British team in Burma begin lost Spitfire hunt
British experts have begun work in Burma following a 17-year search for a cache of World War II Spitfire planes believed to be buried in the country.
Eyewitness accounts and metallurgical surveys suggest that more than 30 unused planes are buried in crates at Rangoon international airport.
The planes are believed to have been buried by American engineers as the war drew to a close.
Only an estimated 40 to 50 Spitfires are believed to be airworthy today.
The planes at the airport site are thought to be among more than 120 unassembled Spitfires buried at at least three different sites in Burma.

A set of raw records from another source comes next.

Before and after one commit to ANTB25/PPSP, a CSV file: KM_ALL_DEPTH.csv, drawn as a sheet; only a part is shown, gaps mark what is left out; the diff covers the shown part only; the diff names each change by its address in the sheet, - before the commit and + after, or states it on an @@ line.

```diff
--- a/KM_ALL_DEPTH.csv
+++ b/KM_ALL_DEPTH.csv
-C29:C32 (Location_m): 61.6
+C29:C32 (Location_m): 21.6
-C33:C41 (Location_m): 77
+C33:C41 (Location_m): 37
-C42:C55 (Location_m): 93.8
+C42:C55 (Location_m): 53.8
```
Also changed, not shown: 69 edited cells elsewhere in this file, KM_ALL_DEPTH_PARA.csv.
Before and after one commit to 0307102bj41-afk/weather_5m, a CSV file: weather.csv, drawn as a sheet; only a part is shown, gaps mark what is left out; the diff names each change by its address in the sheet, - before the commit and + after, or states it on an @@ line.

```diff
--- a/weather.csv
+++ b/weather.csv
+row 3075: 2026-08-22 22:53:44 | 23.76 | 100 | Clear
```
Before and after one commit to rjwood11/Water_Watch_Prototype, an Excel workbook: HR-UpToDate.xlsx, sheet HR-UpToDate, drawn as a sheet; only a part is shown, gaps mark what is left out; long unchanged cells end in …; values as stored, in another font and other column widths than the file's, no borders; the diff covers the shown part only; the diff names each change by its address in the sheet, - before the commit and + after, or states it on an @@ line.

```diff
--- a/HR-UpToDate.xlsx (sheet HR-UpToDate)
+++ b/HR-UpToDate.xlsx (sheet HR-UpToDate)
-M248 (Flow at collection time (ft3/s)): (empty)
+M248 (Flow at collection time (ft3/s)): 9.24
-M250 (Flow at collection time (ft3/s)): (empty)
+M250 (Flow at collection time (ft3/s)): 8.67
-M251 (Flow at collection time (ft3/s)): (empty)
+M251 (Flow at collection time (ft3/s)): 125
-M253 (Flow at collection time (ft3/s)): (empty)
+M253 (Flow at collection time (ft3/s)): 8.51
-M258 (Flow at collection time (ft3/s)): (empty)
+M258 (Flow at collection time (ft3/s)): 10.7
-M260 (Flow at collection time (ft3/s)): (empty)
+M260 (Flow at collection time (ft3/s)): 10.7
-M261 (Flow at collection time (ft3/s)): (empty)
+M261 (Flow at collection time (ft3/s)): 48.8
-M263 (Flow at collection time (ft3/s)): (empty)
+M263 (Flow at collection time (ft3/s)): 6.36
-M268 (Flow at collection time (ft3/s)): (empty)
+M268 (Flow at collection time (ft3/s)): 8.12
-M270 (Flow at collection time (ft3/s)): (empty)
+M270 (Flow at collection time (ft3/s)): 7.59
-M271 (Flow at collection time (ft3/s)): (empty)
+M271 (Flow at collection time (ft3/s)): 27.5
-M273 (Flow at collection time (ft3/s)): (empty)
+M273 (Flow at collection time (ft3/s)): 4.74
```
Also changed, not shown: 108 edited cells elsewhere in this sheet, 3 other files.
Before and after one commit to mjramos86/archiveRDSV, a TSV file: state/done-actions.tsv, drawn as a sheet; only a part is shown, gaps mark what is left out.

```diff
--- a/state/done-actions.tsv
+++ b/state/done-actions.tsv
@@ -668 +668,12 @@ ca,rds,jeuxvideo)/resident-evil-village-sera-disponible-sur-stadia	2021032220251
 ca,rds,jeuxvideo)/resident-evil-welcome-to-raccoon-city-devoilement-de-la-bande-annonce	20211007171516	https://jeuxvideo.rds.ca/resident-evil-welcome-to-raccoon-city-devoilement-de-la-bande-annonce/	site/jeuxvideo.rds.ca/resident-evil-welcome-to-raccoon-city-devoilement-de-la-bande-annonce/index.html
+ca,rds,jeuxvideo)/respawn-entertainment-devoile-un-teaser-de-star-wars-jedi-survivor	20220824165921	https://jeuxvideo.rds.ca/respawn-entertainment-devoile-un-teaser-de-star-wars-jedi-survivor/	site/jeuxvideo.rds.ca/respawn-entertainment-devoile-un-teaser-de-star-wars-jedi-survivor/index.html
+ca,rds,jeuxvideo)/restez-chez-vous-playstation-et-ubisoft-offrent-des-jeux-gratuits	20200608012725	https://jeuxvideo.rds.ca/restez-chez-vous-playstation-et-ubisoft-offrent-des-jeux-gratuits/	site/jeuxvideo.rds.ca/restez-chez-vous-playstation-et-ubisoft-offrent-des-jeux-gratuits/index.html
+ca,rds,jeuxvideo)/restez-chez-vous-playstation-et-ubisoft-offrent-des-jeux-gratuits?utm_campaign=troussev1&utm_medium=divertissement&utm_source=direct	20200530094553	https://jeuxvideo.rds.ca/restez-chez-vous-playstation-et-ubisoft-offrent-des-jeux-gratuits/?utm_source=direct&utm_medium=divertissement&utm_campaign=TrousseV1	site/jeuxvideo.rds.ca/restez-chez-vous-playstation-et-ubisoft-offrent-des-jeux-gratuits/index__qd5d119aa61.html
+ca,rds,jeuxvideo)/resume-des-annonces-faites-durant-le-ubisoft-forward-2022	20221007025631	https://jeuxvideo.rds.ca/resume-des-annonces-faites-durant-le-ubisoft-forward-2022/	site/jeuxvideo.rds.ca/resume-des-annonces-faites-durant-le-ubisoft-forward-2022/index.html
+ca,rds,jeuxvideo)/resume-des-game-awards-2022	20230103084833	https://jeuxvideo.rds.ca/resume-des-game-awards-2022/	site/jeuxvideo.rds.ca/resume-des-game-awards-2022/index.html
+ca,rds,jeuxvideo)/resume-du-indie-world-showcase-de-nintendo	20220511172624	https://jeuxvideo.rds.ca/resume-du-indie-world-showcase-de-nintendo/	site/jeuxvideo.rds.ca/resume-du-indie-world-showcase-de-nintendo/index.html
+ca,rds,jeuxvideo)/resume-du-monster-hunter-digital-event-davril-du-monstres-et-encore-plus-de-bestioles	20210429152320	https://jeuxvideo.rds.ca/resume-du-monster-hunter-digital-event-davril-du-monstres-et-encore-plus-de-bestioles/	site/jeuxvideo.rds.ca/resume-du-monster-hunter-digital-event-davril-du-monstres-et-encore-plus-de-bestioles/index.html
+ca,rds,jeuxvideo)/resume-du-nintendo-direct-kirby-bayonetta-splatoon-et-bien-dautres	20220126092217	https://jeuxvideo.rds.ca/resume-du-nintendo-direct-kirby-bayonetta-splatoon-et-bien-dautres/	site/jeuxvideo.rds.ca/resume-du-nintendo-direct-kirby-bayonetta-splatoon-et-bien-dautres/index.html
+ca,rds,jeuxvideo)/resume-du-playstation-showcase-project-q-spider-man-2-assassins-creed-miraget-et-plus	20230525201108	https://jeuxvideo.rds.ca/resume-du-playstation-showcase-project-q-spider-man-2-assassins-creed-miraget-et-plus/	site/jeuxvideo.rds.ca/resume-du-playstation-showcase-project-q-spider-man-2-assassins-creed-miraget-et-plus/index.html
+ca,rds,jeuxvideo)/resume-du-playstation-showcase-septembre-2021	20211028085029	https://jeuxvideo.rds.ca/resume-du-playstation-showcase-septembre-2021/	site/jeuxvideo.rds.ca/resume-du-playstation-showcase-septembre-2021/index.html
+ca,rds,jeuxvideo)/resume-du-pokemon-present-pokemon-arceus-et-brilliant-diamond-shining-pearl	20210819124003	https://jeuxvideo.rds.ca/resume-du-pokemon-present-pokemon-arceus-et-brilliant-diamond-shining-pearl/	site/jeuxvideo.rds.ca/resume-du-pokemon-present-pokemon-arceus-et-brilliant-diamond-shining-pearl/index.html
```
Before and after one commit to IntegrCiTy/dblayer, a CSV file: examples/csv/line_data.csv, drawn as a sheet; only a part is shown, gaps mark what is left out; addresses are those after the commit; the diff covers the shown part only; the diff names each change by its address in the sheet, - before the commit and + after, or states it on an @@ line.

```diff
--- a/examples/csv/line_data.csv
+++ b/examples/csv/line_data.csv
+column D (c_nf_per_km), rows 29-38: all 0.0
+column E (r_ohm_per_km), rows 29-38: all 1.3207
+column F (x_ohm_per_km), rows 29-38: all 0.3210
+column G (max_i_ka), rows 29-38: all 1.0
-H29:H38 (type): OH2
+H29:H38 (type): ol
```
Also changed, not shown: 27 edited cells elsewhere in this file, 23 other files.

The team behind the historical treasure-hunt believe that the planes may still be in good condition if packed carefully.
“It’s taken me 17 years to find these aeroplanes in Myanmar [Burma] and we’re pretty sure we know the location,” said British aircraft enthusiast David Cundall, who led the search.
It took Mr Cundall close to a decade to sign an actual contract to start digging for the planes. The project is being funded by videogame company in Belarus.
The search team includes archaeologists, film crew and survey experts. An initial survey is expected to take 10 days, and then excavations could take between four and six weeks.
Another Spitfire in the news today:
East Midlands Airport shut by Spitfire undercarriage collapse
It took several hours to clear the Spitfire debris from the runway
East Midlands Airport was closed for two hours after a Spitfire’s undercarriage collapsed as the plane was coming in to land.
The pilot was not injured but the runway was closed while debris was cleared away.
Spitfire search in Burma draws a blank
Archaeologists cancel news conference after failing to find British fighter planes believed to be buried in Burma